where everything is untouchable for the so-called mainstream society. It not only the sex workers who are hated; their innocent children are also hated by society for some unknown crime. Instead of trying to bring them into the mainstream, the society tends to push them further into the abyss of a forbidden world. It is the family background of these innocent children, which keeps them away from the mainstream.
Education is the primary right of every child. But even to this day, many educational institutions refuse to admit the said children. Some non-government organisations (NGOs) have been fighting to provide justice to this under-privileged section of society. Durbar, the most active non-government organisation (NGO) in the red light district of Kolkata, has taken the initiative to provide education to these children from brothels by enrolling them in school. “We had to face many protests from the school authorities and the parents of other students; we were determined to admit the children into the school,” said Mallika Samaddar, co-ordinator of Durbar’s education section. It is not only a fight against the school authorities but also a fight against the prejudice of the entire society. Even if the school management relents, the parents of other students protest. Most of the time, the kids from brothels are treated badly by teachers and other students. For those little children, it is really difficult to tolerate the hatred of their classmates and teachers. As a result, many children drop out after some time.
“Though I loved studying, still I was not happy at my school. My classmates always avoided me and they used to pass rude comments.
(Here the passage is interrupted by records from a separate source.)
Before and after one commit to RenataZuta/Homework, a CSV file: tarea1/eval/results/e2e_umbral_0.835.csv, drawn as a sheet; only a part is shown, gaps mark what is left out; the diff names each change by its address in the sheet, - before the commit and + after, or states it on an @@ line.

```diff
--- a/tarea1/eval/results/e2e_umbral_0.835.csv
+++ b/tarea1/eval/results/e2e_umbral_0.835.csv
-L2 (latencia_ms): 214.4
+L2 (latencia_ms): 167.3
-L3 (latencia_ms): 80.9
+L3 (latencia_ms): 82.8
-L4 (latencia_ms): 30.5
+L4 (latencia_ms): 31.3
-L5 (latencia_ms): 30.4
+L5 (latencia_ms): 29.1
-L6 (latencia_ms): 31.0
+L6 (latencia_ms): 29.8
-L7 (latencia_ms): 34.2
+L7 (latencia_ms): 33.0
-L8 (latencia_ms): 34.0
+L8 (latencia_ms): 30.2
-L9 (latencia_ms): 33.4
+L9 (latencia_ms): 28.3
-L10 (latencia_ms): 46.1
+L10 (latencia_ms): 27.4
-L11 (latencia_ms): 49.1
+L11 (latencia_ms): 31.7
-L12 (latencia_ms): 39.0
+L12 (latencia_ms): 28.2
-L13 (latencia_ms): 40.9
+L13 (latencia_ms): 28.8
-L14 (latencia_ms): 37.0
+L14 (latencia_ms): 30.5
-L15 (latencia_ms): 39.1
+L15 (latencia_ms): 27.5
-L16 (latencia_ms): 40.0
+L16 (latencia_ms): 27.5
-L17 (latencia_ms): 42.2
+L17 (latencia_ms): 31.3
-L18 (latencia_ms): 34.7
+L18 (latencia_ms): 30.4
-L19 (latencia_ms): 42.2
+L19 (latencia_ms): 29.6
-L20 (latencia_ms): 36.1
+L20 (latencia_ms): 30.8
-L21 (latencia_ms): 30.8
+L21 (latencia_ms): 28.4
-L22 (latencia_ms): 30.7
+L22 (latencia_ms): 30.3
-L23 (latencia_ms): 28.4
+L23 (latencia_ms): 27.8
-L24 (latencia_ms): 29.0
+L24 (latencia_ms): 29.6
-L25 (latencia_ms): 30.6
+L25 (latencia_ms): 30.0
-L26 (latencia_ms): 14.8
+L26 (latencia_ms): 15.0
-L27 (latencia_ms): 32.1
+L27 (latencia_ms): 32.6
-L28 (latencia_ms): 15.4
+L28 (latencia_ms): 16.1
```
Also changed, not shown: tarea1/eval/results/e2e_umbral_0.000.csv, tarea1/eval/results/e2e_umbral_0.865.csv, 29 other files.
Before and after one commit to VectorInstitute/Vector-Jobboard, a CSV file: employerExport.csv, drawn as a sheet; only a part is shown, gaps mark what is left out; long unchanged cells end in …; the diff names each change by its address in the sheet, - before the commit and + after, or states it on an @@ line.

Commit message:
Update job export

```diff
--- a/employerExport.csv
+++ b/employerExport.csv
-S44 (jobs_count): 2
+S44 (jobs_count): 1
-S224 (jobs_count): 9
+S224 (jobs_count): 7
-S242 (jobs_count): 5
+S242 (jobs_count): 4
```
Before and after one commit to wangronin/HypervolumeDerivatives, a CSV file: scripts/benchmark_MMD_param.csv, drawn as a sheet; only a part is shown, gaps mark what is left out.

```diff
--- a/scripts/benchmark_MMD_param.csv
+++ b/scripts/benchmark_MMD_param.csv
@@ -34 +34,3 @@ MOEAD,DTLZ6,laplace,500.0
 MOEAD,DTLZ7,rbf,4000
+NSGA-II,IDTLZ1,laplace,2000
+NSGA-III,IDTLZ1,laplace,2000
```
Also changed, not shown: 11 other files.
It was really tough to stay in that unfriendly environment,” recalls a school dropout, now a sex worker. And she is not alone. Many of the kids dreamt of pursuing education so they could join the mainstream. Many dreams remained just that – dreams, for no fault of these kids.
“I wanted to become a nurse, but after primary school, I didn’t get a chance to study further and I had no other choice but to join my mother’s occupation,” says another sex worker.
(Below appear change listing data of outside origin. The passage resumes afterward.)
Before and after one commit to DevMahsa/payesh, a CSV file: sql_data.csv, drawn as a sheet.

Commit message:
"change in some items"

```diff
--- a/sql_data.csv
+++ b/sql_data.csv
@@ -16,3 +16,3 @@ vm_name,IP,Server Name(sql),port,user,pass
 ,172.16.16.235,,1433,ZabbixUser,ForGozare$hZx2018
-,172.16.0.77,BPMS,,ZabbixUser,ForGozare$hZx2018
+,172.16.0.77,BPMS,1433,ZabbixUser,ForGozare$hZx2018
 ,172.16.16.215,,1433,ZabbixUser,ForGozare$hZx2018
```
But there is another side to the story too. Not every child loses the battle for justice. Many kids have succeeded in making their dream (of pursuing education and bagging a job) come true. Saikat, Puja and Gobinda are amongst those, who inspite of the prejudice, made it to the mainstream. Saikat is now working in a multi-national company and has shifted to another locality with his mother. After completing B Com with flying colours, Shankar decided to join Durbar as an accountant to help the kids from brothels lead a better life. And the list of achievers who have broken the barrier of hatred and ignorance is getting longer day by day. According to Durbar’s survey, the prejudice is subsiding now. The kids from brothels are still unwanted but they are not hated by others. Nowadays, the resistance is a bit muted. Society is surely changing. For the society to become egalitarian, there is a long way to go, though.